--- Task requirements ---
In the listing below, find every line containing "records" and copy it out.
◆ ◆ ◆ ◆ ◆
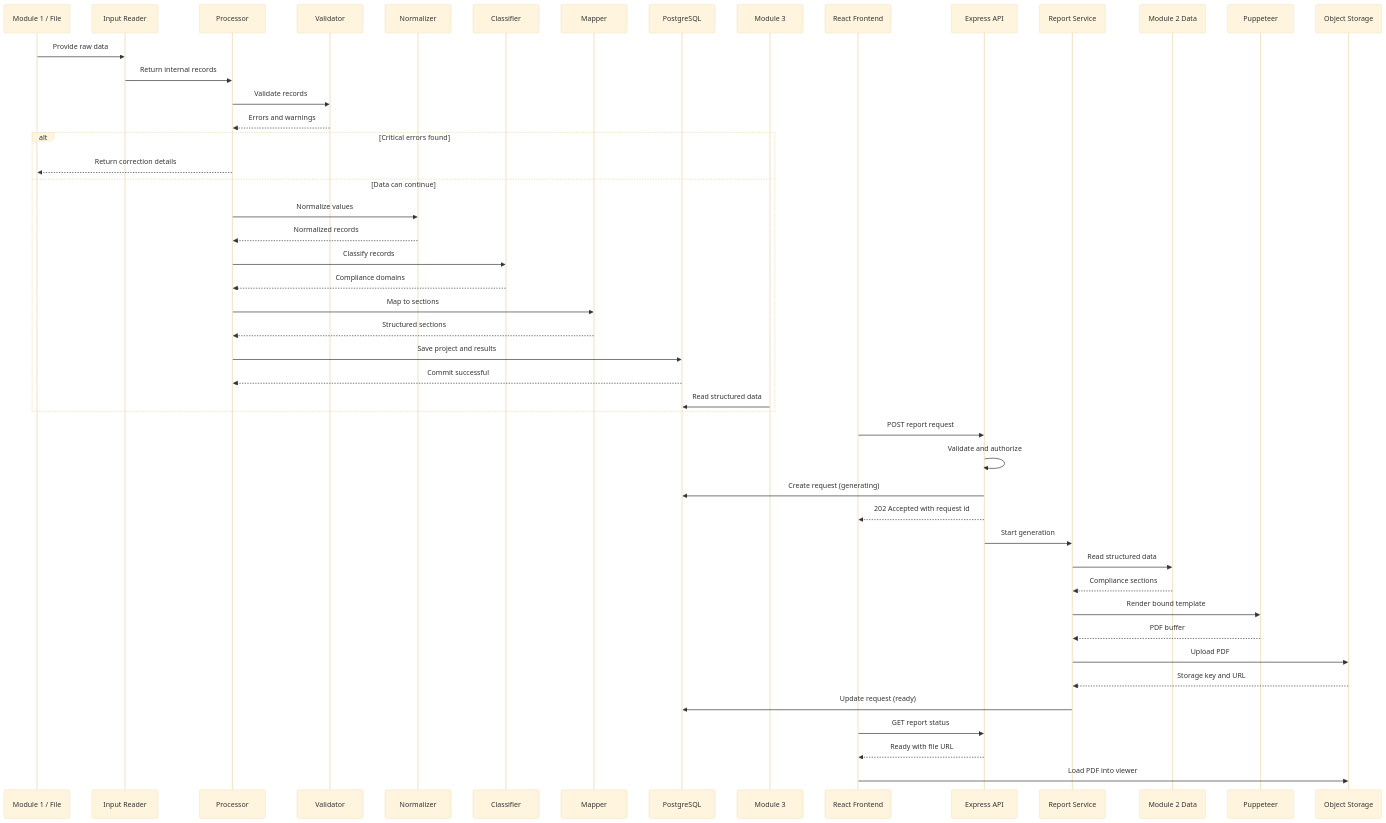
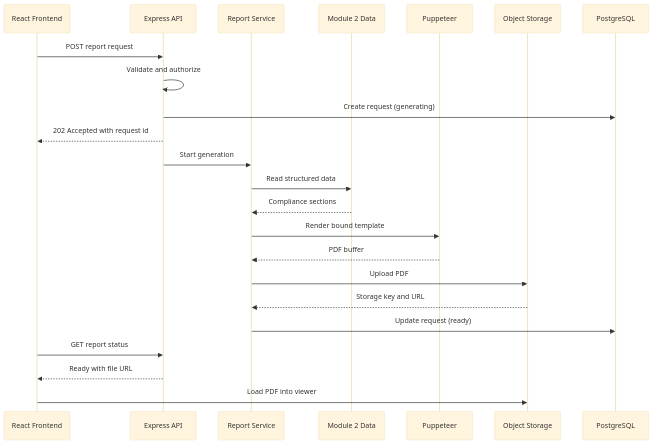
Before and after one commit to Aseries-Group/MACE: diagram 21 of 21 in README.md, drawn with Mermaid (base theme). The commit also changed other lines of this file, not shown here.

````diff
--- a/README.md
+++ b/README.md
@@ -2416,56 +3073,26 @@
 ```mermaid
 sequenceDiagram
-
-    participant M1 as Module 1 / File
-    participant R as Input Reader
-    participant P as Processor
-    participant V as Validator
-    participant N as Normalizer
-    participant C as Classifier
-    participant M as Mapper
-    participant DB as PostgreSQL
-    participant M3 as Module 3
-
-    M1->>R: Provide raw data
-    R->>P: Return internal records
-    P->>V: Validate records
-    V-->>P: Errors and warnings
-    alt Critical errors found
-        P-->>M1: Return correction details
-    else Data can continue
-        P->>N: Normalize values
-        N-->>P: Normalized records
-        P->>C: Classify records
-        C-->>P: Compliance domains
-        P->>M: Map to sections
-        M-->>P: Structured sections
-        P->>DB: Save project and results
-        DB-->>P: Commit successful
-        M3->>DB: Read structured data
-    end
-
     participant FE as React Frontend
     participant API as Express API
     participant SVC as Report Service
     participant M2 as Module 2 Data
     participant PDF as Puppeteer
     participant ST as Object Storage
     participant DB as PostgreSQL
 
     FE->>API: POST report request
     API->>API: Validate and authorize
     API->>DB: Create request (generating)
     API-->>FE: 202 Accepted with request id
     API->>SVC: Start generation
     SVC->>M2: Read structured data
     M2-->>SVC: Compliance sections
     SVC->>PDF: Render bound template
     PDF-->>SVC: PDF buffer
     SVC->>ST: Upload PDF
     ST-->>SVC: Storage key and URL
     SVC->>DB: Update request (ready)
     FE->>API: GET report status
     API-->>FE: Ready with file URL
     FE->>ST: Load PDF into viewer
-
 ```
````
◆ ◆ ◆ ◆ ◆
--- Result of this exercise ---
-    R->>P: Return internal records
-    P->>V: Validate records
-        N-->>P: Normalized records
-        P->>C: Classify records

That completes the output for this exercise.